Toxicity of CsCl, aggregation of AAV particles and the fact that adenovirus is not completely removed after extensive centrifugation complicates AAV purification by CsCl density gradient ultracentrifugation (Grieger, 2005). Another density separation medium, iodixanol, that is less toxic than CsCl and prevents AAV aggrega-tion has been employed in a single centrifugation step (Burova, 2005). Passage of the AAV fraction over an affinity column consisting of either a heparinized support matrix or a monoclonal antibodies produced against AAV2 significantly increased purity and in-fectivity of final preparations (Grimm, 1998; Auricchio, 2002). These methods, however, are for specific AAV serotypes. Ion exchange chromatography is the most powerful and versatile method for AAV purification although buffer pH, detergent concentration and column medium must be tailored for each AAV serotype. Infectivity and purity of preparations obtained from these purification strategies are comparable to those obtained from affinity chromatographic methods and are complete within 3 hours.
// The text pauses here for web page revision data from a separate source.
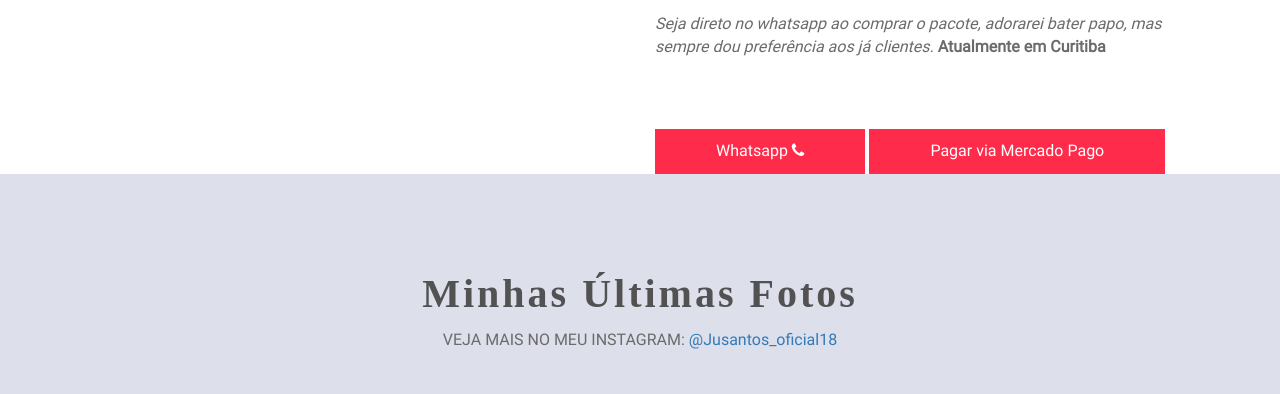
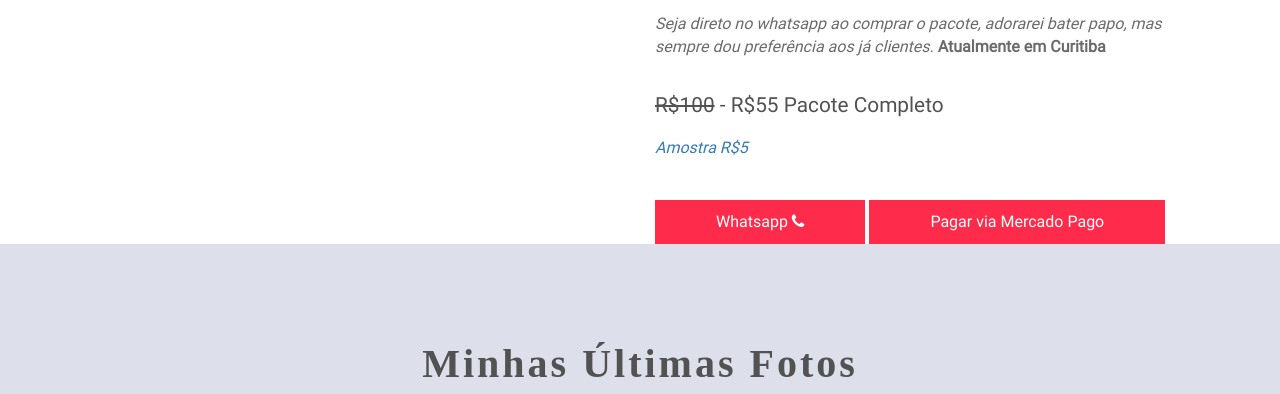
Before and after one commit to jusantosoficial/jusantosoficial.github.io, a plain HTML site: page inicio.html in a window 1280 px wide. Shown: the part 1789-2183 px from the top of the page. Drawn offline with Linux system fonts and the light colour scheme; a script that the page names is missing.

Commit message:
Add files via upload

```diff
--- a/inicio.html
+++ b/inicio.html
@@ -82,6 +82,8 @@
 <br>+ 1 Mês de dirty chat (conversa de putaria via texto no whatsapp).
 <br><b>SOMENTE</b> após adquirir o pacote você já poderá marcar um encontro !</h5>
 								<em>Seja direto no whatsapp ao comprar o pacote, adorarei bater papo, mas sempre dou preferência aos já clientes.</em> <b>Atualmente em Curitiba</b></p>
+								<h5><strike>R$100</strike> - R$55 Pacote Completo </h5>
+								<em> <a href = "https://www.mercadopago.com/mlb/checkout/start?pref_id=228788497-a61435f2-d54e-443c-bf00-ab6d2a6fd5c5"> Amostra R$5  </a></em> <br>
 								<a href="https://api.whatsapp.com/send?phone=5511977497533&text=Olá,%20quero%20adquirir%20o%20pacote%20digital" class="btn btn-default">Whatsapp <i class="fa fa-phone"></i></a>
 								<a mp-mode="dftl" href="https://www.mercadopago.com/mlb/checkout/start?pref_id=228788497-0ae2375f-b69f-4b4f-b63b-32afc45bd9b7" name="MP-payButton" class='btn btn-default'>Pagar via Mercado Pago</a>
 <script type="text/javascript">
```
Few studies have been published that describe systematic efforts to optimize AAV vector formulation and stability. Initial studies demonstrated that AAV is significantly more stable than other recombinant viruses under development for gene transfer. Some have reported that the virus is stable at 4˚C in phosphate buffered saline alone for over 4 months before a significant drop in infectious titer was observed (Croyle, 2001). Similar results have been reported at 25˚C. Addition of cryoprotectants such as sorbitol and polysorbate 80 have extended the stability of the virus at 4˚C for 1 year (Wright, 2003). Lyophilization has also stabilized AAV for over one year at 25˚C after a subtle drop in titer due to processing (Croyle, 2001). Like the adenovirus, AAV is susceptible to loss of infectivity after freezing at –80 and –20˚C. Use of potassium-based buffers that avoid drastic changes in pH during freezing and the addition of cryoprotectants moderately extended the stability of AAV at sub-zero temperatures (Croyle, 2001; Wright, 2003). Aggregation of virus particles and subsequent loss of infectious titer is a significant issue in preparations purified by column chromatography (Wright, 2005). Unlike density gradient ultracentrifu-gation, chromatographic techniques cannot distin-guish between virus capsids that contain the AAV genome and those that are empty, which promote virus aggregation. Increasing the ionic strength of buffers used during purification and processing and in the final formulation significantly reduces this phenomenon and improves long-term stability.